Your copy must hold every line of the records word for word. It must hold no pictures.

** Provided entries follows **

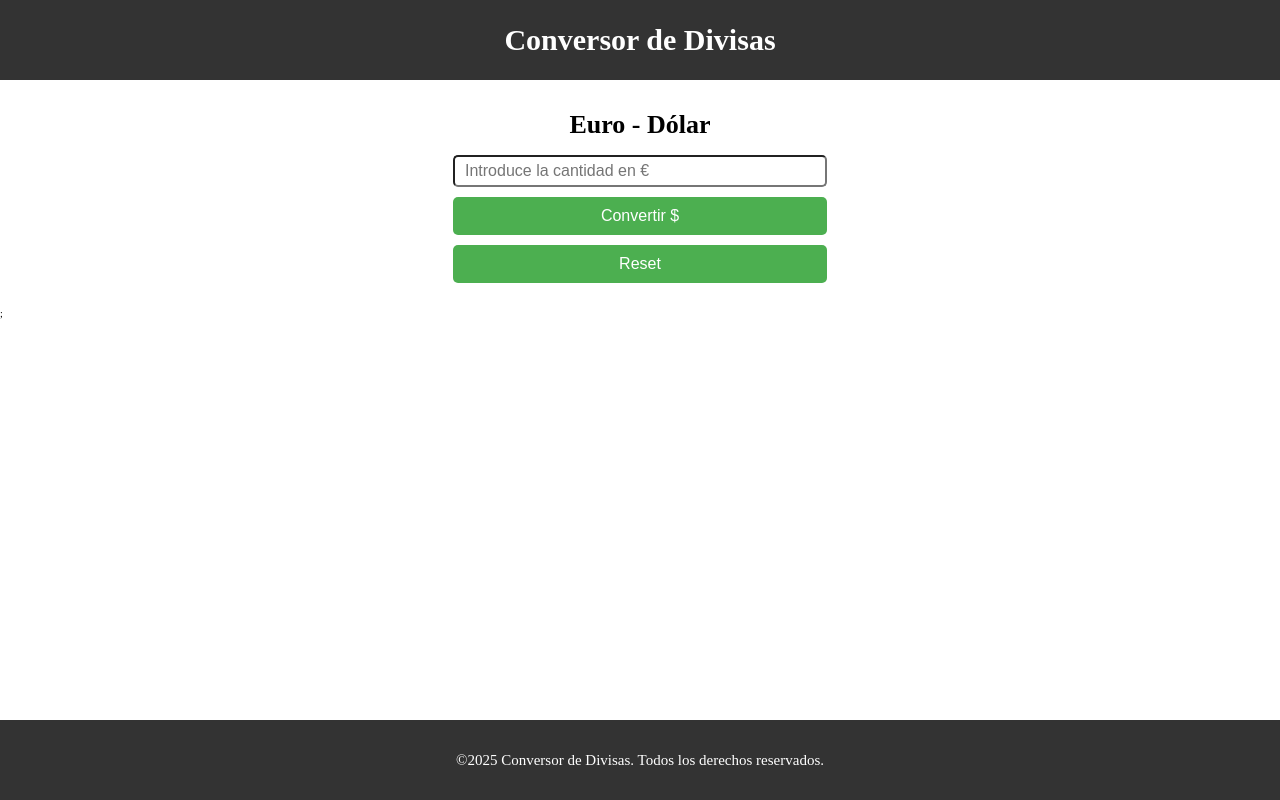
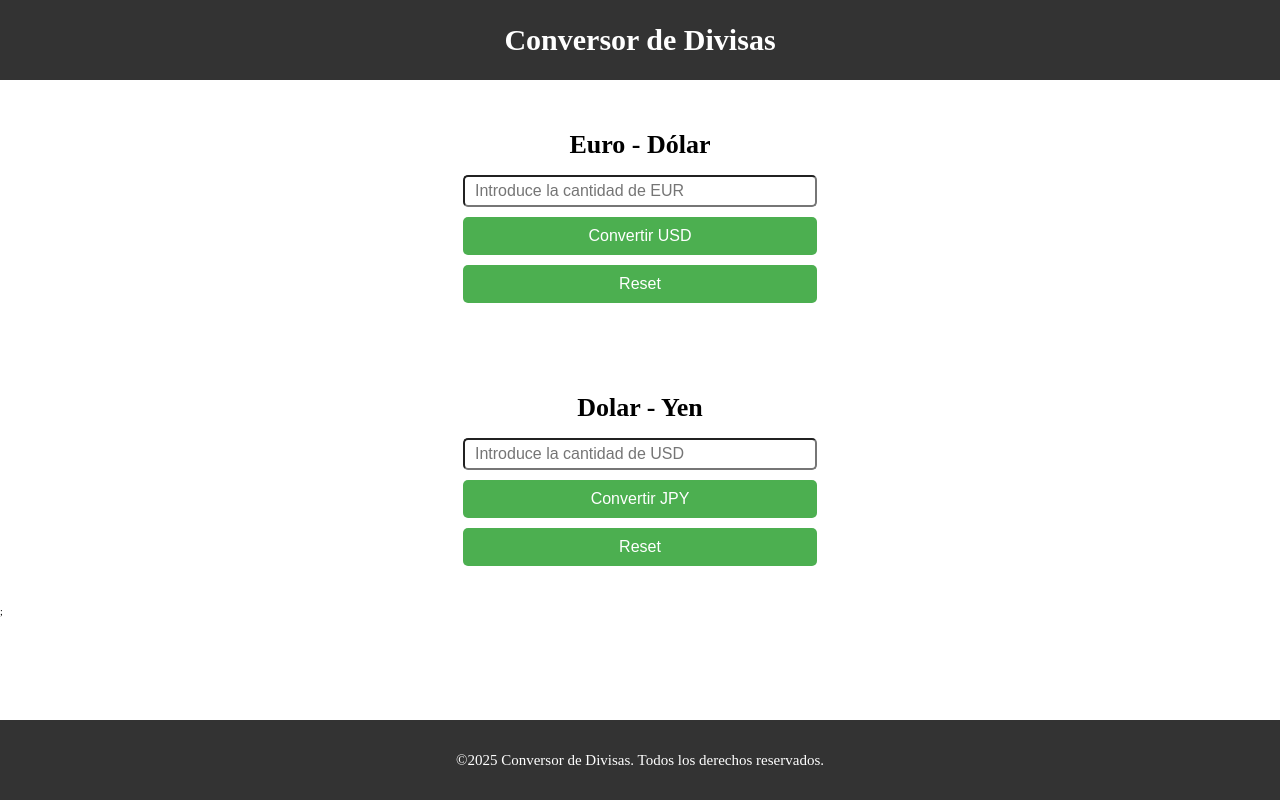
Before and after one commit to alfred3ks/conversor-divisas, a React (Vite) app: page / in a window 1280 px wide. Built offline with nearby package versions, Linux system fonts and the light colour scheme; no server answers.

Commit message:
Desacoclo llamada a la API y hago el componente Conversor mas versatil.

```diff
--- a/src/App.jsx
+++ b/src/App.jsx
@@ -4,7 +4,17 @@ import Layout from './components/Layout';
 const App = () => {
   return (
     <Layout>
-      <Conversor />;
+      <Conversor
+        title={'Euro - Dólar'}
+        baseCurrency={'EUR'}
+        targetCurrency={'USD'}
+      />
+      <Conversor
+        title={'Dolar - Yen'}
+        baseCurrency={'USD'}
+        targetCurrency={'JPY'}
+      />
+      ;
     </Layout>
   );
 };
--- /dev/null
+++ b/src/api/fetchExchangeRate.js
@@ -0,0 +1,24 @@
+const fetchExchangeRate = async (baseCurrency, targetCurrency) => {
+  try {
+    const resp = await fetch(
+      `${import.meta.env.VITE_API_EXCHANGE_RATE_API_KEY}/${baseCurrency}`
+    );
+    if (!resp.ok) {
+      throw new Error('Failed to fetch exchange rates');
+    }
+    const data = await resp.json();
+    const exChangeRate = data.conversion_rates[targetCurrency]; // Devuelve solo la tasa de conversión
+    if (!exChangeRate) {
+      throw new Error(
+        `La tasa de cambio para ${targetCurrency} no esta disponible`
+      );
+    }
+
+    return exChangeRate;
+  } catch (error) {
+    console.error(`Error al acceder a la API: ${error}`);
+    throw error;
+  }
+};
+
+export default fetchExchangeRate;
--- a/src/components/Conversor/conversor.module.css
+++ b/src/components/Conversor/conversor.module.css
@@ -5,6 +5,8 @@
   display: flex;
   flex-direction: column;
   justify-content: center;
+  margin-bottom: 10px;
+  padding: 20px 10px;
 }
 
 .title {
@@ -24,7 +26,7 @@
 
 .paragraph {
   text-align: center;
-  margin-top: 20px;
+  margin-top: 5px;
   font-size: 1.8rem;
   font-weight: bold;
 }
@@ -36,7 +38,7 @@
   }
 }
 
-@media screen and (width >1024px) {
+@media screen and (width >=1024px) {
   .container {
     width: 30%;
   }
--- a/src/components/Conversor/index.jsx
+++ b/src/components/Conversor/index.jsx
@@ -2,7 +2,9 @@ import { useEffect, useRef, useState } from 'react';
 import styles from './conversor.module.css';
 import Button from '../Button';
 
-const Conversor = () => {
+import fetchExchangeRate from '../../api/fetchExchangeRate';
+
+const Conversor = ({ title, baseCurrency, targetCurrency }) => {
   // Estado para guardar valores de la API:
   const [valor, setValor] = useState();
 
@@ -10,23 +12,18 @@ const Conversor = () => {
     // funcion asincrona para pedir valor de cambio a la API:
     const getChange = async () => {
       try {
-        const resp = await fetch(
-          import.meta.env.VITE_API_EXCHANGE_RATE_API_KEY
+        const tasaDeConversion = await fetchExchangeRate(
+          baseCurrency,
+          targetCurrency
         );
-        if (!resp.ok) {
-          throw new Error('Failed to fetch exchange rates');
-        }
-        const data = await resp.json();
-        const tasaConvertionUSD = await data.conversion_rates.USD;
-        setValor(tasaConvertionUSD);
+        setValor(tasaDeConversion);
       } catch (error) {
-        console.log(`Error al acceder a la API ${error}`);
+        console.log(`Error al obtener la tasa de conversion ${error}`);
         throw error;
       }
     };
-
     getChange();
-  }, []);
+  }, [baseCurrency, targetCurrency]);
 
   // Referencias a los elementos input y p
   const inputRef = useRef(null);
@@ -51,7 +48,7 @@ const Conversor = () => {
 
     // Convertir el valor a dólares y mostrarlo en el párrafo
     const outputValue = (inputValue * valor).toFixed(2);
-    outputRef.current.innerHTML = `$${outputValue}`;
+    outputRef.current.innerHTML = `${outputValue} - ${targetCurrency}`;
   };
 
   // Función para resetear los valores
@@ -60,16 +57,18 @@ const Conversor = () => {
     outputRef.current.innerHTML = ''; // Limpia el contenido del párrafo
   };
 
+  const placeHolder = `Introduce la cantidad de ${baseCurrency}`;
+
   return (
     <div className={styles['container']}>
-      <h1 className={styles['title']}>Euro - Dólar</h1>
+      <h1 className={styles['title']}>{title}</h1>
       <input
         className={styles['input']}
         ref={inputRef}
         type="text"
-        placeholder="Introduce la cantidad en €"
+        placeholder={placeHolder}
       />
-      <Button onClick={handleConvert}>Convertir $</Button>
+      <Button onClick={handleConvert}>Convertir {targetCurrency}</Button>
       <Button onClick={handleReset}>Reset</Button>
       <p className={styles['paragraph']} ref={outputRef}></p>
     </div>
```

** End of Provided entries **

| Written answer |
Before and after one commit to alfred3ks/conversor-divisas, a React (Vite) app: page / in a window 1280 px wide. Built offline with nearby package versions, Linux system fonts and the light colour scheme; no server answers.

Commit message:
Desacoclo llamada a la API y hago el componente Conversor mas versatil.

```diff
--- a/src/App.jsx
+++ b/src/App.jsx
@@ -4,7 +4,17 @@ import Layout from './components/Layout';
 const App = () => {
   return (
     <Layout>
-      <Conversor />;
+      <Conversor
+        title={'Euro - Dólar'}
+        baseCurrency={'EUR'}
+        targetCurrency={'USD'}
+      />
+      <Conversor
+        title={'Dolar - Yen'}
+        baseCurrency={'USD'}
+        targetCurrency={'JPY'}
+      />
+      ;
     </Layout>
   );
 };
--- /dev/null
+++ b/src/api/fetchExchangeRate.js
@@ -0,0 +1,24 @@
+const fetchExchangeRate = async (baseCurrency, targetCurrency) => {
+  try {
+    const resp = await fetch(
+      `${import.meta.env.VITE_API_EXCHANGE_RATE_API_KEY}/${baseCurrency}`
+    );
+    if (!resp.ok) {
+      throw new Error('Failed to fetch exchange rates');
+    }
+    const data = await resp.json();
+    const exChangeRate = data.conversion_rates[targetCurrency]; // Devuelve solo la tasa de conversión
+    if (!exChangeRate) {
+      throw new Error(
+        `La tasa de cambio para ${targetCurrency} no esta disponible`
+      );
+    }
+
+    return exChangeRate;
+  } catch (error) {
+    console.error(`Error al acceder a la API: ${error}`);
+    throw error;
+  }
+};
+
+export default fetchExchangeRate;
--- a/src/components/Conversor/conversor.module.css
+++ b/src/components/Conversor/conversor.module.css
@@ -5,6 +5,8 @@
   display: flex;
   flex-direction: column;
   justify-content: center;
+  margin-bottom: 10px;
+  padding: 20px 10px;
 }
 
 .title {
@@ -24,7 +26,7 @@
 
 .paragraph {
   text-align: center;
-  margin-top: 20px;
+  margin-top: 5px;
   font-size: 1.8rem;
   font-weight: bold;
 }
@@ -36,7 +38,7 @@
   }
 }
 
-@media screen and (width >1024px) {
+@media screen and (width >=1024px) {
   .container {
     width: 30%;
   }
--- a/src/components/Conversor/index.jsx
+++ b/src/components/Conversor/index.jsx
@@ -2,7 +2,9 @@ import { useEffect, useRef, useState } from 'react';
 import styles from './conversor.module.css';
 import Button from '../Button';
 
-const Conversor = () => {
+import fetchExchangeRate from '../../api/fetchExchangeRate';
+
+const Conversor = ({ title, baseCurrency, targetCurrency }) => {
   // Estado para guardar valores de la API:
   const [valor, setValor] = useState();
 
@@ -10,23 +12,18 @@ const Conversor = () => {
     // funcion asincrona para pedir valor de cambio a la API:
     const getChange = async () => {
       try {
-        const resp = await fetch(
-          import.meta.env.VITE_API_EXCHANGE_RATE_API_KEY
+        const tasaDeConversion = await fetchExchangeRate(
+          baseCurrency,
+          targetCurrency
         );
-        if (!resp.ok) {
-          throw new Error('Failed to fetch exchange rates');
-        }
-        const data = await resp.json();
-        const tasaConvertionUSD = await data.conversion_rates.USD;
-        setValor(tasaConvertionUSD);
+        setValor(tasaDeConversion);
       } catch (error) {
-        console.log(`Error al acceder a la API ${error}`);
+        console.log(`Error al obtener la tasa de conversion ${error}`);
         throw error;
       }
     };
-
     getChange();
-  }, []);
+  }, [baseCurrency, targetCurrency]);
 
   // Referencias a los elementos input y p
   const inputRef = useRef(null);
@@ -51,7 +48,7 @@ const Conversor = () => {
 
     // Convertir el valor a dólares y mostrarlo en el párrafo
     const outputValue = (inputValue * valor).toFixed(2);
-    outputRef.current.innerHTML = `$${outputValue}`;
+    outputRef.current.innerHTML = `${outputValue} - ${targetCurrency}`;
   };
 
   // Función para resetear los valores
@@ -60,16 +57,18 @@ const Conversor = () => {
     outputRef.current.innerHTML = ''; // Limpia el contenido del párrafo
   };
 
+  const placeHolder = `Introduce la cantidad de ${baseCurrency}`;
+
   return (
     <div className={styles['container']}>
-      <h1 className={styles['title']}>Euro - Dólar</h1>
+      <h1 className={styles['title']}>{title}</h1>
       <input
         className={styles['input']}
         ref={inputRef}
         type="text"
-        placeholder="Introduce la cantidad en €"
+        placeholder={placeHolder}
       />
-      <Button onClick={handleConvert}>Convertir $</Button>
+      <Button onClick={handleConvert}>Convertir {targetCurrency}</Button>
       <Button onClick={handleReset}>Reset</Button>
       <p className={styles['paragraph']} ref={outputRef}></p>
     </div>
```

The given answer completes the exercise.